### [Supplied entries]

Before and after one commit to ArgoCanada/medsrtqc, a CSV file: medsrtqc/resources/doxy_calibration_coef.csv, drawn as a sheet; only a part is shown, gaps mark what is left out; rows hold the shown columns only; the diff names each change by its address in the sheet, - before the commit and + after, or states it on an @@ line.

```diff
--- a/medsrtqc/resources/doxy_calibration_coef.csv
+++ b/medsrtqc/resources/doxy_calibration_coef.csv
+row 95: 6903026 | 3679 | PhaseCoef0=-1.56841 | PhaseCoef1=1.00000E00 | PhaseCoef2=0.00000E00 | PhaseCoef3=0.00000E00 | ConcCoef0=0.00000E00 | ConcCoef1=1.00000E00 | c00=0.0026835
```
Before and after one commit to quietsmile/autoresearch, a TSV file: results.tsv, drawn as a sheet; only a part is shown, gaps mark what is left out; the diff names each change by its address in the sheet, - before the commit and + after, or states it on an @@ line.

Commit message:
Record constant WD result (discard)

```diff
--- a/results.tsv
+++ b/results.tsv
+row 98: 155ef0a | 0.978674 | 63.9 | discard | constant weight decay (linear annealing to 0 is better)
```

### [What the exercise asks]
Return all lines of the material above in which "each" occurs.

### [Task result]
Before and after one commit to ArgoCanada/medsrtqc, a CSV file: medsrtqc/resources/doxy_calibration_coef.csv, drawn as a sheet; only a part is shown, gaps mark what is left out; rows hold the shown columns only; the diff names each change by its address in the sheet, - before the commit and + after, or states it on an @@ line.
Before and after one commit to quietsmile/autoresearch, a TSV file: results.tsv, drawn as a sheet; only a part is shown, gaps mark what is left out; the diff names each change by its address in the sheet, - before the commit and + after, or states it on an @@ line.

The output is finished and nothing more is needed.